- [TRY IT] Reproduce the entries exactly as they appear below.
◇ ◇ ◇
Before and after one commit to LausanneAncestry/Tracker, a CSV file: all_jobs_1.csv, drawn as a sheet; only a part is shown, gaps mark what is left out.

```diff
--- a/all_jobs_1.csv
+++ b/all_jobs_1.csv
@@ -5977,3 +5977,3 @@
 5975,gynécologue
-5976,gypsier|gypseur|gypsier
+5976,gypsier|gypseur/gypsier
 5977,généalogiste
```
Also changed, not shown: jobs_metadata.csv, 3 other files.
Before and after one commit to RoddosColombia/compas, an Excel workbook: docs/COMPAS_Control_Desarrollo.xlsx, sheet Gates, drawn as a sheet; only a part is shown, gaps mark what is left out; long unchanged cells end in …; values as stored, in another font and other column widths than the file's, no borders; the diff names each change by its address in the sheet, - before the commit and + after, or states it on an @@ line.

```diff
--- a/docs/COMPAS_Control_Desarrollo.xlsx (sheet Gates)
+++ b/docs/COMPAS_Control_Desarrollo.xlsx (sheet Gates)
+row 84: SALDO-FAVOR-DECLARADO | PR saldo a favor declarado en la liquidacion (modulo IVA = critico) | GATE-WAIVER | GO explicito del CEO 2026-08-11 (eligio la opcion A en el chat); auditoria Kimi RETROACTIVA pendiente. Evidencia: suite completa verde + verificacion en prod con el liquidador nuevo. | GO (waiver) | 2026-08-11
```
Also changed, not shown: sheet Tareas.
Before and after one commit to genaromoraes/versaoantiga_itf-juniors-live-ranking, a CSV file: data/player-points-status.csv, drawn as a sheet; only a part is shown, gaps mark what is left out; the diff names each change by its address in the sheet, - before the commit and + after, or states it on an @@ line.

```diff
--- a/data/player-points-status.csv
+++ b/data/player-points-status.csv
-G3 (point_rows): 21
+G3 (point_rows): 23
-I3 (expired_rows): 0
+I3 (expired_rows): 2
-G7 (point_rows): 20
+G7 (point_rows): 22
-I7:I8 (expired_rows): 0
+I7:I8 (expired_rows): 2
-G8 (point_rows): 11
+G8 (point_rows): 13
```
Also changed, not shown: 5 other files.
◇ ◇ ◇
- [OUTPUT]
Before and after one commit to LausanneAncestry/Tracker, a CSV file: all_jobs_1.csv, drawn as a sheet; only a part is shown, gaps mark what is left out.

```diff
--- a/all_jobs_1.csv
+++ b/all_jobs_1.csv
@@ -5977,3 +5977,3 @@
 5975,gynécologue
-5976,gypsier|gypseur|gypsier
+5976,gypsier|gypseur/gypsier
 5977,généalogiste
```
Also changed, not shown: jobs_metadata.csv, 3 other files.
Before and after one commit to RoddosColombia/compas, an Excel workbook: docs/COMPAS_Control_Desarrollo.xlsx, sheet Gates, drawn as a sheet; only a part is shown, gaps mark what is left out; long unchanged cells end in …; values as stored, in another font and other column widths than the file's, no borders; the diff names each change by its address in the sheet, - before the commit and + after, or states it on an @@ line.

```diff
--- a/docs/COMPAS_Control_Desarrollo.xlsx (sheet Gates)
+++ b/docs/COMPAS_Control_Desarrollo.xlsx (sheet Gates)
+row 84: SALDO-FAVOR-DECLARADO | PR saldo a favor declarado en la liquidacion (modulo IVA = critico) | GATE-WAIVER | GO explicito del CEO 2026-08-11 (eligio la opcion A en el chat); auditoria Kimi RETROACTIVA pendiente. Evidencia: suite completa verde + verificacion en prod con el liquidador nuevo. | GO (waiver) | 2026-08-11
```
Also changed, not shown: sheet Tareas.
Before and after one commit to genaromoraes/versaoantiga_itf-juniors-live-ranking, a CSV file: data/player-points-status.csv, drawn as a sheet; only a part is shown, gaps mark what is left out; the diff names each change by its address in the sheet, - before the commit and + after, or states it on an @@ line.

```diff
--- a/data/player-points-status.csv
+++ b/data/player-points-status.csv
-G3 (point_rows): 21
+G3 (point_rows): 23
-I3 (expired_rows): 0
+I3 (expired_rows): 2
-G7 (point_rows): 20
+G7 (point_rows): 22
-I7:I8 (expired_rows): 0
+I7:I8 (expired_rows): 2
-G8 (point_rows): 11
+G8 (point_rows): 13
```
Also changed, not shown: 5 other files.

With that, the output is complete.